(Goal of the exercise) Look for the word "project" in the material below, then report each line where it occurs.
________________
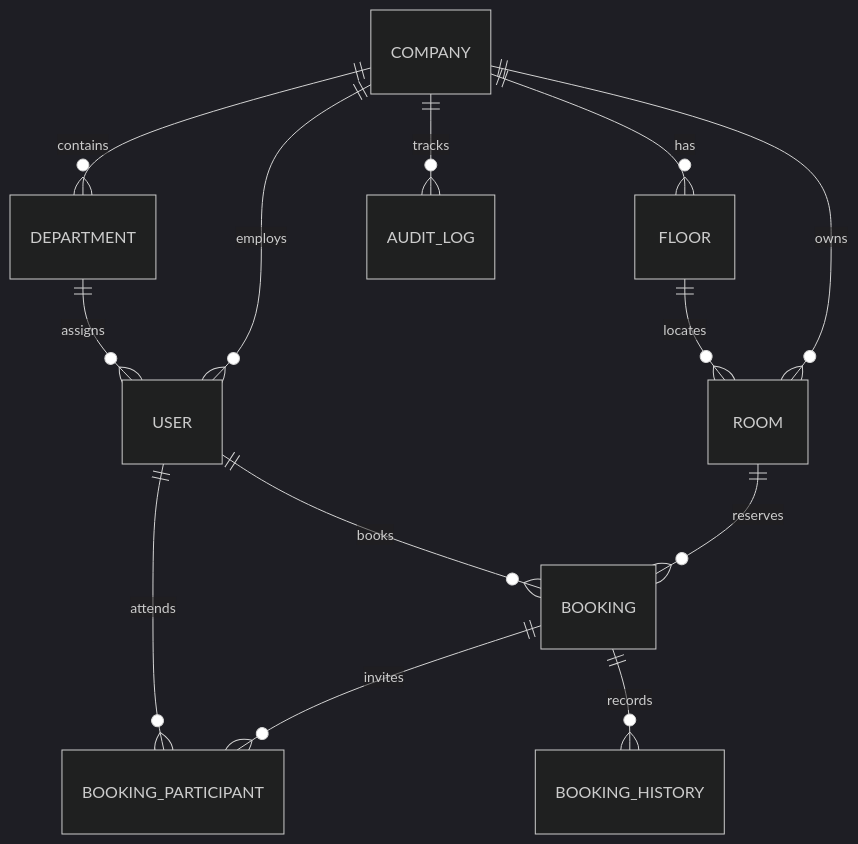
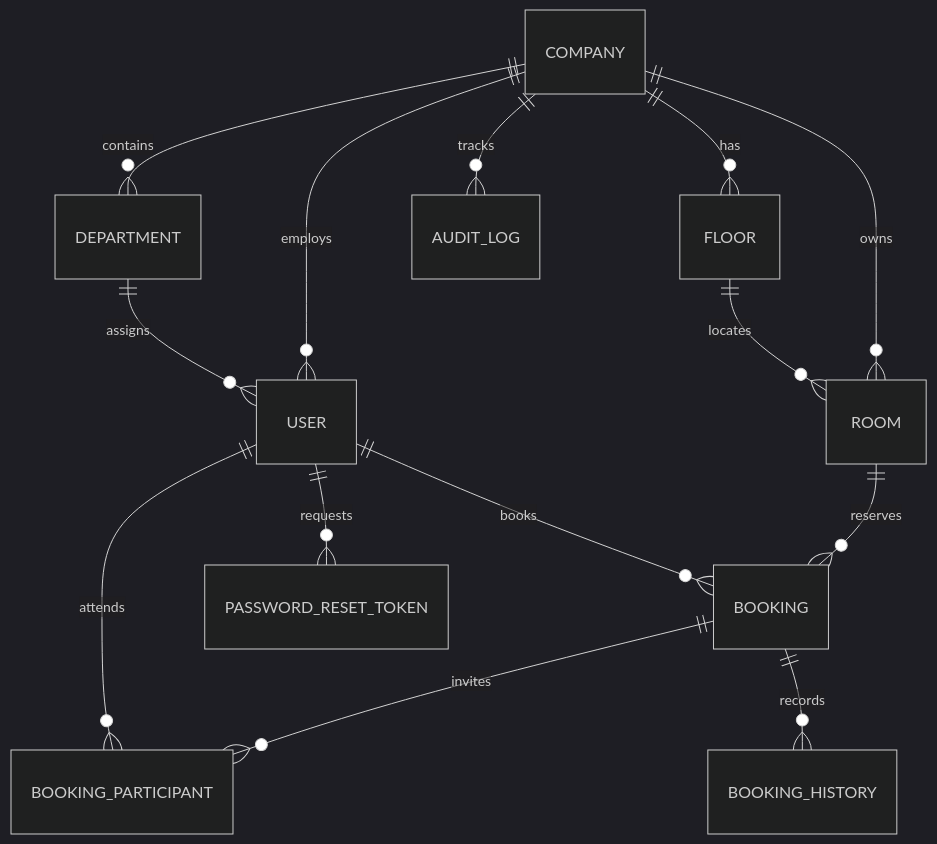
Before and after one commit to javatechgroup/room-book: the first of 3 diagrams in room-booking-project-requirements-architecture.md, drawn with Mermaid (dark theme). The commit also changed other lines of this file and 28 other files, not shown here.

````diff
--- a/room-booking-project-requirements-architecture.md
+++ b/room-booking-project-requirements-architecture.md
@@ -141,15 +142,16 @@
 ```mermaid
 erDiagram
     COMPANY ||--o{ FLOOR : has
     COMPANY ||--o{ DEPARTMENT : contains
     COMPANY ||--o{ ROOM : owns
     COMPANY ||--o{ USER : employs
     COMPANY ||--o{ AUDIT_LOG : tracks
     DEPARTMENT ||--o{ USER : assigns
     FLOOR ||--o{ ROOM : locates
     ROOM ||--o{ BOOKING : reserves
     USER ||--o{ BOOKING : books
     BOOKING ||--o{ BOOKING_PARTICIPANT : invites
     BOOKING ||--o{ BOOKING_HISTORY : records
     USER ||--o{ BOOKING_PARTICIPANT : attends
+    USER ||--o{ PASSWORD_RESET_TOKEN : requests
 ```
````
________________
(Expected output)
Before and after one commit to javatechgroup/room-book: the first of 3 diagrams in room-booking-project-requirements-architecture.md, drawn with Mermaid (dark theme). The commit also changed other lines of this file and 28 other files, not shown here.
--- a/room-booking-project-requirements-architecture.md
+++ b/room-booking-project-requirements-architecture.md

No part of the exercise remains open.